**ASSIGNED TASK**
Output each line of the data below exactly, omitting any image.

**AVAILABLE DATA**
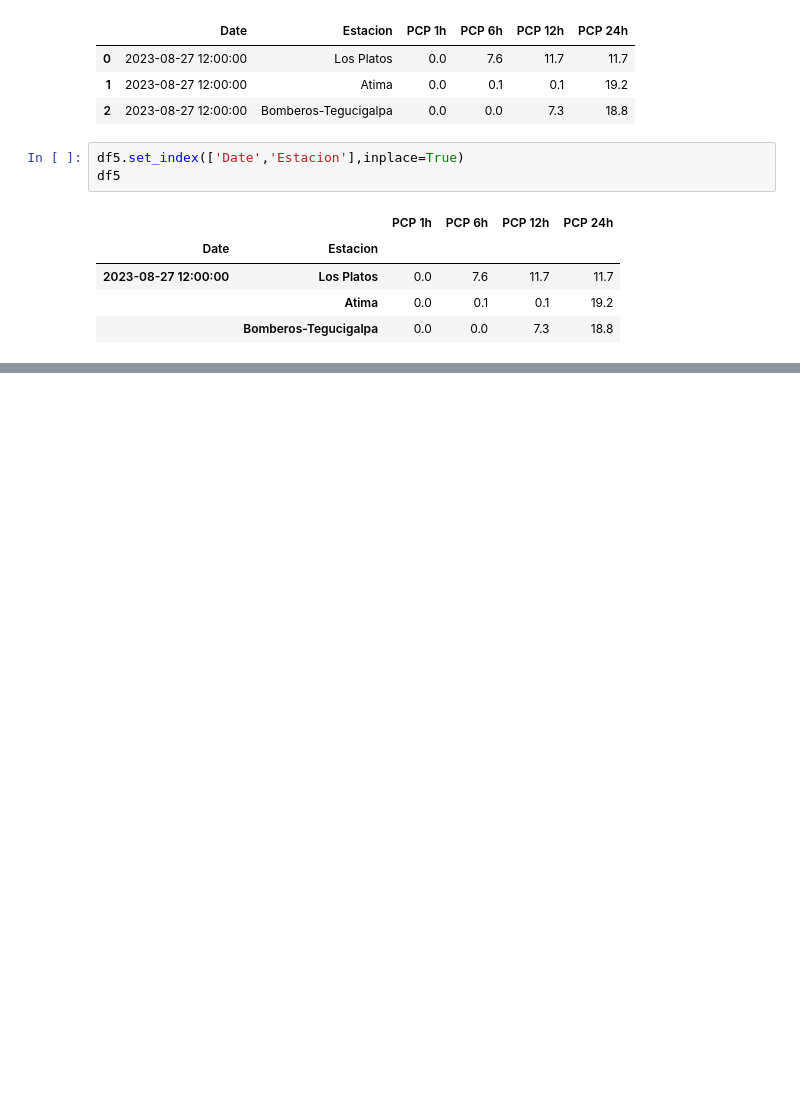
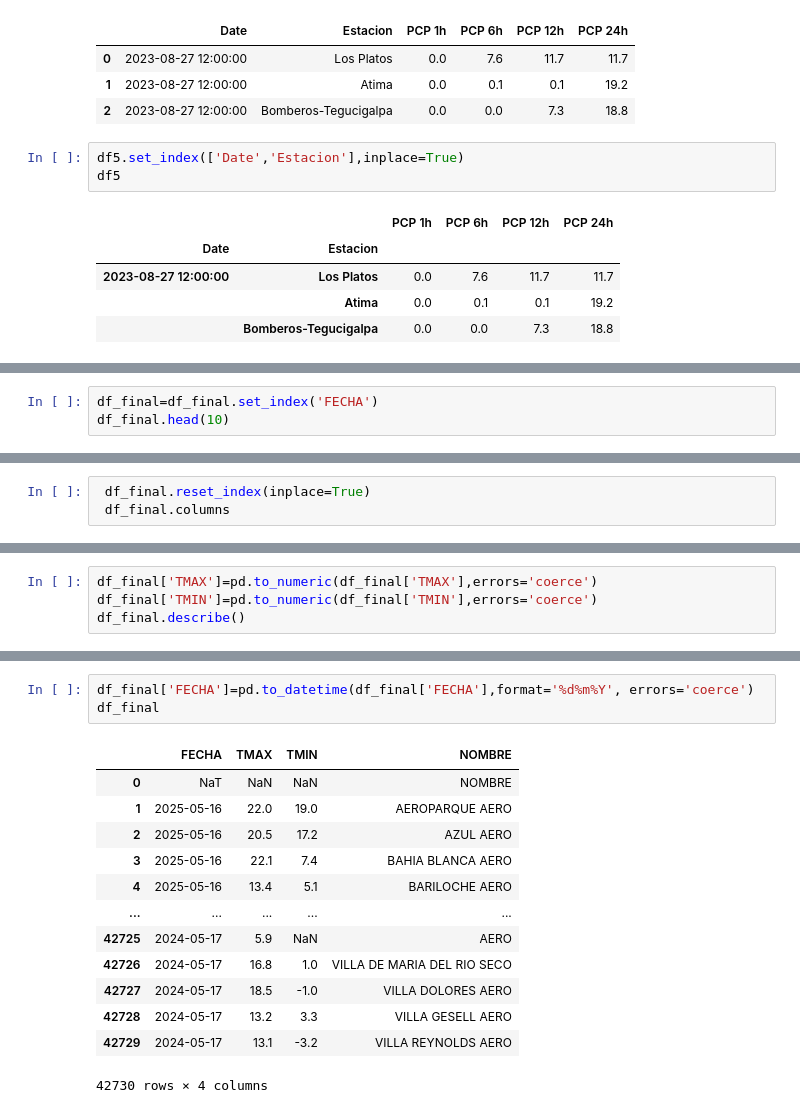
Before and after one commit to alfxer69/TemasPythonEjercicios, a Jupyter notebook: pandas/pandas_indices.ipynb, the cells around one changed output, grey strips where cells are left out. Saved outputs shown, nothing was run; the diff lists cells and outputs as text; blank space fills up the shorter version.

```diff
--- a/pandas/pandas_indices.ipynb
+++ b/pandas/pandas_indices.ipynb
@@ -172,0 +309,3 @@ df5
+# %%
+df_final=df_final.set_index('FECHA')
+df_final.head(10)
@@ -172,0 +337,3 @@ df5
+# %%
+ df_final.reset_index(inplace=True)
+ df_final.columns
@@ -172,0 +368,4 @@ df5
+# %%
+df_final['TMAX']=pd.to_numeric(df_final['TMAX'],errors='coerce')
+df_final['TMIN']=pd.to_numeric(df_final['TMIN'],errors='coerce')
+df_final.describe()
@@ -172,0 +391,17 @@ df5
+# %%
+df_final['FECHA']=pd.to_datetime(df_final['FECHA'],format='%d%m%Y', errors='coerce')
+df_final
+# %% [output]
+|  | FECHA | TMAX | TMIN | NOMBRE |
+| 0 | NaT | NaN | NaN | NOMBRE |
+| 1 | 2025-05-16 | 22.0 | 19.0 | AEROPARQUE AERO |
+| 2 | 2025-05-16 | 20.5 | 17.2 | AZUL AERO |
+| 3 | 2025-05-16 | 22.1 | 7.4 | BAHIA BLANCA AERO |
+| 4 | 2025-05-16 | 13.4 | 5.1 | BARILOCHE AERO |
+| ... | ... | ... | ... | ... |
+| 42725 | 2024-05-17 | 5.9 | NaN | AERO |
+| 42726 | 2024-05-17 | 16.8 | 1.0 | VILLA DE MARIA DEL RIO SECO |
+| 42727 | 2024-05-17 | 18.5 | -1.0 | VILLA DOLORES AERO |
+| 42728 | 2024-05-17 | 13.2 | 3.3 | VILLA GESELL AERO |
+| 42729 | 2024-05-17 | 13.1 | -3.2 | VILLA REYNOLDS AERO |
+42730 rows × 4 columns
```
Also changed, not shown: parts of 43 cells of this notebook, 4 other files.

**RESPONSE BOX**
Before and after one commit to alfxer69/TemasPythonEjercicios, a Jupyter notebook: pandas/pandas_indices.ipynb, the cells around one changed output, grey strips where cells are left out. Saved outputs shown, nothing was run; the diff lists cells and outputs as text; blank space fills up the shorter version.

```diff
--- a/pandas/pandas_indices.ipynb
+++ b/pandas/pandas_indices.ipynb
@@ -172,0 +309,3 @@ df5
+# %%
+df_final=df_final.set_index('FECHA')
+df_final.head(10)
@@ -172,0 +337,3 @@ df5
+# %%
+ df_final.reset_index(inplace=True)
+ df_final.columns
@@ -172,0 +368,4 @@ df5
+# %%
+df_final['TMAX']=pd.to_numeric(df_final['TMAX'],errors='coerce')
+df_final['TMIN']=pd.to_numeric(df_final['TMIN'],errors='coerce')
+df_final.describe()
@@ -172,0 +391,17 @@ df5
+# %%
+df_final['FECHA']=pd.to_datetime(df_final['FECHA'],format='%d%m%Y', errors='coerce')
+df_final
+# %% [output]
+|  | FECHA | TMAX | TMIN | NOMBRE |
+| 0 | NaT | NaN | NaN | NOMBRE |
+| 1 | 2025-05-16 | 22.0 | 19.0 | AEROPARQUE AERO |
+| 2 | 2025-05-16 | 20.5 | 17.2 | AZUL AERO |
+| 3 | 2025-05-16 | 22.1 | 7.4 | BAHIA BLANCA AERO |
+| 4 | 2025-05-16 | 13.4 | 5.1 | BARILOCHE AERO |
+| ... | ... | ... | ... | ... |
+| 42725 | 2024-05-17 | 5.9 | NaN | AERO |
+| 42726 | 2024-05-17 | 16.8 | 1.0 | VILLA DE MARIA DEL RIO SECO |
+| 42727 | 2024-05-17 | 18.5 | -1.0 | VILLA DOLORES AERO |
+| 42728 | 2024-05-17 | 13.2 | 3.3 | VILLA GESELL AERO |
+| 42729 | 2024-05-17 | 13.1 | -3.2 | VILLA REYNOLDS AERO |
+42730 rows × 4 columns
```
Also changed, not shown: parts of 43 cells of this notebook, 4 other files.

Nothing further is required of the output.